Of course, no review of the HTC Status would be complete without examining its Facebook integration. Intuitively, many assume that this solitary blue square is merely a dedicated shortcut to the Facebook application. In reality, it's a context-sensitive button that's primarily geared toward sharing status updates and links. By default, a single press opens a dialog for updating your status. (We're sure the pun isn't lost on you). Alternatively, you can write on friend's walls or upload pictures. A long-press on the Facebook button reveals a dialog for checking into nearby establishments, along with the ability to create check-in points for previously unlisted destinations. Tapping the Facebook icon from the web browser allows you to share the article you're viewing -- and provide a thoughtful description, such as: "zomg! LAME!! kthxbai." Sharing pictures directly from the photo gallery works in the same manner, and you can tag friends or provide captions before choosing an album destination. If you're currently a social butterfly who posts updates throughout the day, you might find true value in the Facebook button -- if not, it's unlikely to change your habits.
Facebook chat is another primary element of the Status, where a full-screen widget allows you to quickly communicate with other online acquaintances. The instant messaging is incredibly enjoyable to use, and inbound replies were nearly instantaneous. Unless you deliberately sign off, however, you'll appear online and available for chat with friends -- even while you sleep. In other words, even though you'll likely rekindle a few friendships with your new-found availability, you'll probably end up apologizing to just as many contacts that you inadvertently ignored.
By now it should be obvious that the HTC Status fails to achieve its full potential. Given that it's a device for communication, typing should be flawless, but the software makes it a consistent pain. We hated the battery cover, the battery life is borderline insulting, and there's room for a larger display with greater pixel density, but -- believe it or not -- we'd be willing to forgive these elements if the phone's software felt more polished. We believe HTC will go a long way by simply improving the typing experience, but in order for this form factor to thrive on Android, developers must also rally to support landscape displays in a portrait enclosure.
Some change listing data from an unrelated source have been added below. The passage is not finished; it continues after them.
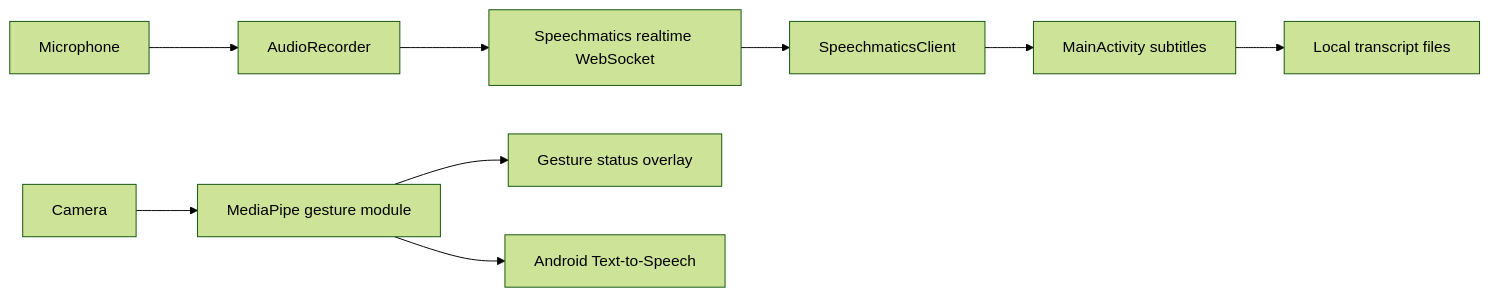
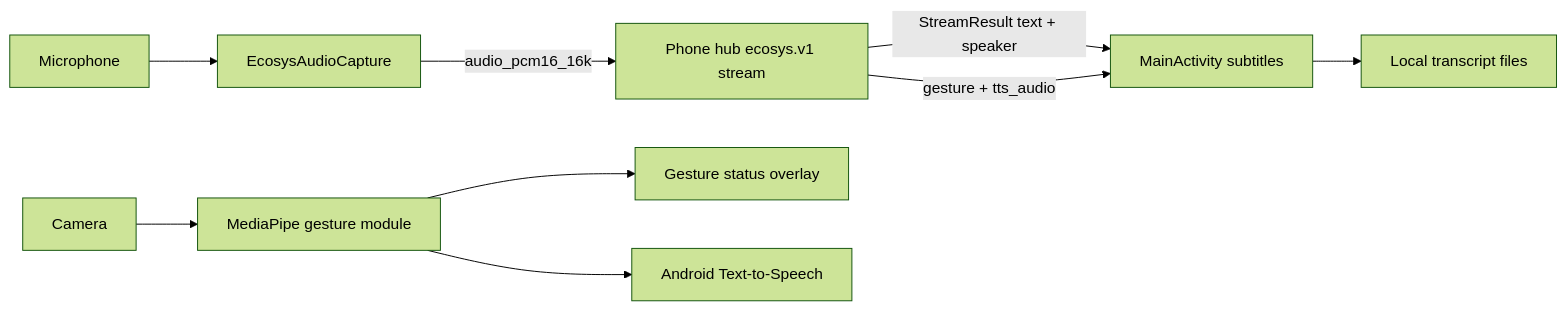
Before and after one commit to Glass-Storm/SpeakerDiarazation-Gesture: the diagram in README.md, drawn with Mermaid (forest theme). The commit also changed other lines of this file and 12 other files, not shown here.

````diff
--- a/README.md
+++ b/README.md
@@ -49,12 +54,12 @@
 ```mermaid
 flowchart LR
-    Mic[Microphone] --> Recorder[AudioRecorder]
-    Recorder --> Speechmatics[Speechmatics realtime WebSocket]
-    Speechmatics --> Client[SpeechmaticsClient]
-    Client --> UI[MainActivity subtitles]
+    Mic[Microphone] --> Capture[EcosysAudioCapture]
+    Capture -->|audio_pcm16_16k| Hub[Phone hub ecosys.v1 stream]
+    Hub -->|StreamResult text + speaker| UI[MainActivity subtitles]
+    Hub -->|gesture + tts_audio| UI
     UI --> Transcripts[Local transcript files]
 
     Camera[Camera] --> Gesture[MediaPipe gesture module]
     Gesture --> Overlay[Gesture status overlay]
     Gesture --> TTS[Android Text-to-Speech]
 ```
````
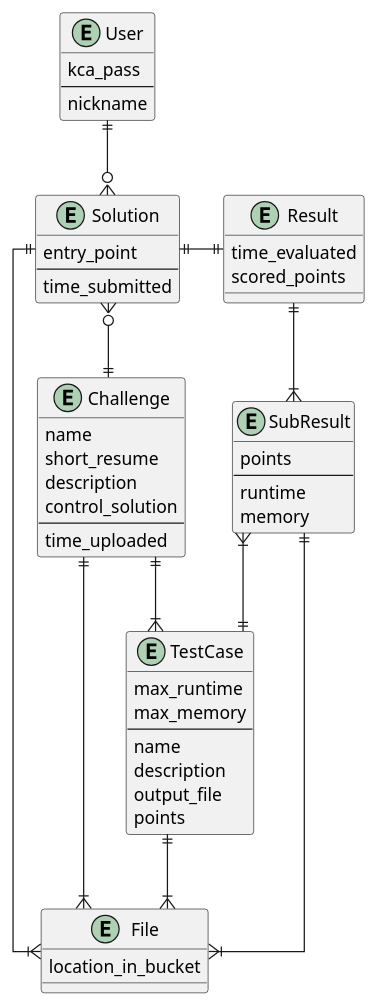
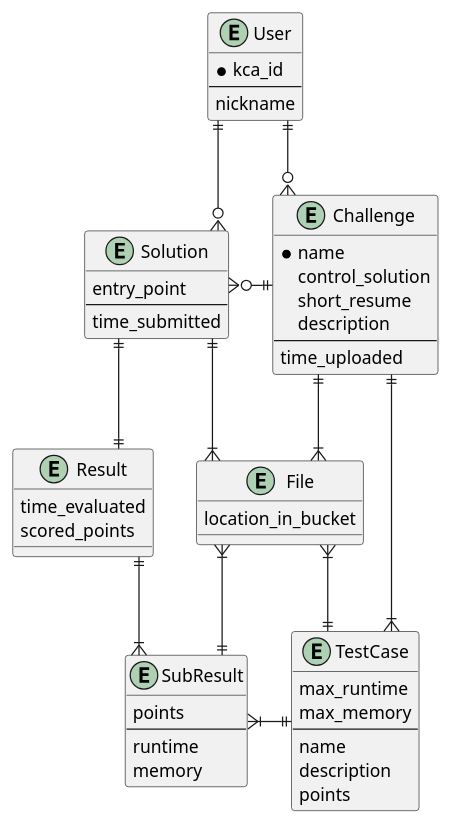
Before and after one commit to nemaberci/codehub: the diagram in specification/database.plantuml, drawn with PlantUML.

Commit message:
Clarified connections

```diff
--- a/specification/database.plantuml
+++ b/specification/database.plantuml
@@ -1,67 +1,64 @@
 @startuml
 
 skinparam linetype ortho
 
 entity "Challenge" as c {
-    name
+    *name
+    control_solution
     short_resume
     description
-    control_solution
     --
     time_uploaded
 }
 
 entity "TestCase" as tc {
     max_runtime
     max_memory
     --
     name 
     description 
-    output_file
     points
 }
 
 entity "Solution" as s {
     entry_point
     --
     time_submitted
 }
 
 entity "User" as u {
-    kca_pass
+    *kca_id
     --
     nickname
 }
 
 entity "File" as f {
     location_in_bucket
 }
 
 entity "Result" as r {
     time_evaluated
     scored_points
 }
 
 entity "SubResult" as sr {
     points
     --
     runtime
     memory
 }
 
 
-u ||--o{ s
-s ||--|{ f
+u ||-o{ s
+s ||-|{ f
 c ||--|{ f
 tc ||--|{ f
 c ||--|{ tc
-s }o--|| c
-' can we have multiple results for a solution?
+s }o-|| c
 s ||-|| r
-
 r ||--|{ sr 
-sr }|--|| tc
-
+sr }|-|| tc
 f }|--|| sr
+c }o--|| u
 
 @enduml 
```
If you're considering the Status as the perfect complement to your Facebook lifestyle, at just $50 on contract, there's still a lot to appreciate. For our part, we're hoping that a better phone is just a software update away.